Habibi by Craig Thompson

24/09/11, Financial Times

Craig Thompson’s first graphic novel, Blankets, a tale of twinned romantic and religious yearning weighing in at 600 pages, earned him huge acclaim. Ambitious projects seem to be his thing; it is a measure of the richness of Habibi (the word, we discover towards the end, means “my beloved”) that it brings to mind huge Renaissance epic-romances, such as Orlando Furioso and The Faerie Queene, one minute, then the 1001 Nights and My Name is Red another. But the guiding authorial presences are of the Qur’an and the Bible; stories from them unfold and proliferate in the interstices of the main narrative.

Set in what appears to be a studiedly timeless Middle East, at once ancient and modern, Habibi tells the story of two slave children, Dodola and Zam, who escape from the flesh-market and build a new life in a marooned barge in the middle of the desert. Dodola, nine years older than Zam, sells herself to passing caravans for food, something Zam, to his horror, witnesses one day. It is a scene that will mark him forever. Dodola is kidnapped again and sold to the harem of the decadent Sultan of Wanatolia, where she becomes his favourite mistress. The separation between Dodola and Zam, something that haunts both of them, carries distinct allegorical overtones of the separation of the soul from God that we find in, say, Sufi mysticism or the Song of Songs.

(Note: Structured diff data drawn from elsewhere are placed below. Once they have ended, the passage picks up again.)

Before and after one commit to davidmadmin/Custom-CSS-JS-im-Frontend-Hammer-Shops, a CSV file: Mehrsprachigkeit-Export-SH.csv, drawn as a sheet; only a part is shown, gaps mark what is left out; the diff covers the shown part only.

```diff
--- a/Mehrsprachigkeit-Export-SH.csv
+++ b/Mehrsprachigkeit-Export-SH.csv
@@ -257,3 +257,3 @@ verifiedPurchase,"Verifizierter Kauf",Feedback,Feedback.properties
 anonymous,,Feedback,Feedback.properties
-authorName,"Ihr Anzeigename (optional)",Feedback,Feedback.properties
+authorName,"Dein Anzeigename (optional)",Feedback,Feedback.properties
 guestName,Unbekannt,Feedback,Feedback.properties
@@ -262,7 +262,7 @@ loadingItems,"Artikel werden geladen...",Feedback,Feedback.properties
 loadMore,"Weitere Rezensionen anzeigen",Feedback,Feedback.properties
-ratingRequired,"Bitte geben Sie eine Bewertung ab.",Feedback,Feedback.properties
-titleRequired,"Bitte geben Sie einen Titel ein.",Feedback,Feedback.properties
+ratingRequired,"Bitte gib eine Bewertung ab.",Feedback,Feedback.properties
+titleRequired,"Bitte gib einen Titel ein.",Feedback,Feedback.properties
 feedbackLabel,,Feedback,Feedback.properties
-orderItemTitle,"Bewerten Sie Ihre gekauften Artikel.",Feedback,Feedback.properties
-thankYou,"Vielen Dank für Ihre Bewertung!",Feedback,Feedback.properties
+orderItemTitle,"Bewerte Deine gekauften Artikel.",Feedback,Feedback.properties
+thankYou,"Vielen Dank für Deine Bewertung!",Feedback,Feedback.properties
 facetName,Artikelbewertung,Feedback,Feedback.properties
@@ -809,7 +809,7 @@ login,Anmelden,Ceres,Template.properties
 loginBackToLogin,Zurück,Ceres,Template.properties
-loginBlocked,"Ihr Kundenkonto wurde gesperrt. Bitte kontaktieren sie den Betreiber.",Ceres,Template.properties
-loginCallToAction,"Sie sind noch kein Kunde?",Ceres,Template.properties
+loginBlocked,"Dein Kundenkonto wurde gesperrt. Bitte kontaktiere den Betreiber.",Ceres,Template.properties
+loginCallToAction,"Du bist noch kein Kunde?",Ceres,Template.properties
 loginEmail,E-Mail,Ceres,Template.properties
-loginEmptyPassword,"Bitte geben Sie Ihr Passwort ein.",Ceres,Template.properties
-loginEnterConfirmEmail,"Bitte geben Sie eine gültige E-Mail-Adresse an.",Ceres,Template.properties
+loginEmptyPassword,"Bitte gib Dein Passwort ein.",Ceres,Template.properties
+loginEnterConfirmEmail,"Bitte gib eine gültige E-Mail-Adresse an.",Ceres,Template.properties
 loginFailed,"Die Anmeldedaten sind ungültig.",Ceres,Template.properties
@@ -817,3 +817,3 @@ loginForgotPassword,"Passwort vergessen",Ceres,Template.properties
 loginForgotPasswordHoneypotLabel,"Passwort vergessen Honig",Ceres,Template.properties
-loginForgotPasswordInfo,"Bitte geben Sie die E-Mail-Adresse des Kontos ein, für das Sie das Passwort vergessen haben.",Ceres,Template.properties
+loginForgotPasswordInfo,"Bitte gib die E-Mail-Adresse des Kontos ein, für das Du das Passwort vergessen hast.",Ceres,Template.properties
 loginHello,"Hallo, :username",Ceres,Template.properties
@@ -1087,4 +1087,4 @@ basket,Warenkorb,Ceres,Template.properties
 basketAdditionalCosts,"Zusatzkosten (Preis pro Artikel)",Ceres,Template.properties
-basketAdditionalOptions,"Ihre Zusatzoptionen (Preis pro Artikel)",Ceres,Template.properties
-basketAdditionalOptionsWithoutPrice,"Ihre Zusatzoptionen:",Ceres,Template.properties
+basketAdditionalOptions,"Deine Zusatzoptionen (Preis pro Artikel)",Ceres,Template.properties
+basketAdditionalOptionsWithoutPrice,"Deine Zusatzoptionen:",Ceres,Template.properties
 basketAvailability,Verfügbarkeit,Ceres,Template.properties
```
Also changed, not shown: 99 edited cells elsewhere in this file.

When, years later, they are united, both are marked by some shocking changes, as is the world of environmental waste in which they find themselves, and their attempts to build another life together again founder on the cruelty of the world.

Did Paul Klee have Arabic calligraphy in mind when he observed that drawing was taking a line for a walk? On the evidence of Habibi, Thompson certainly does; the close symbiosis between Western representational art and the extremely stylised centuries-old Oriental tradition, chasing each other in a circle on the pages of his book, can be, at moments, nothing short of explosive. His study and deployment of Arabic calligraphy amazes, and not only in its more straightforward, decorative use but also in its metaphorical collisions with the story. An English-language graphic novel written and drawn by an American that manages to have an Arabic visual feel and responsibly convey some of the spiritual underpinnings of Islamic faith – this would be a memorable achievement at any time but at our particular juncture in history it is nothing short of vital.

Executed with enormous empathy and something that in earlier times would have been called divine inspiration, Habibi is an extraordinary milestone in the world of drawn stories. Who would have thought that black ink could make such complex, soul-filling music?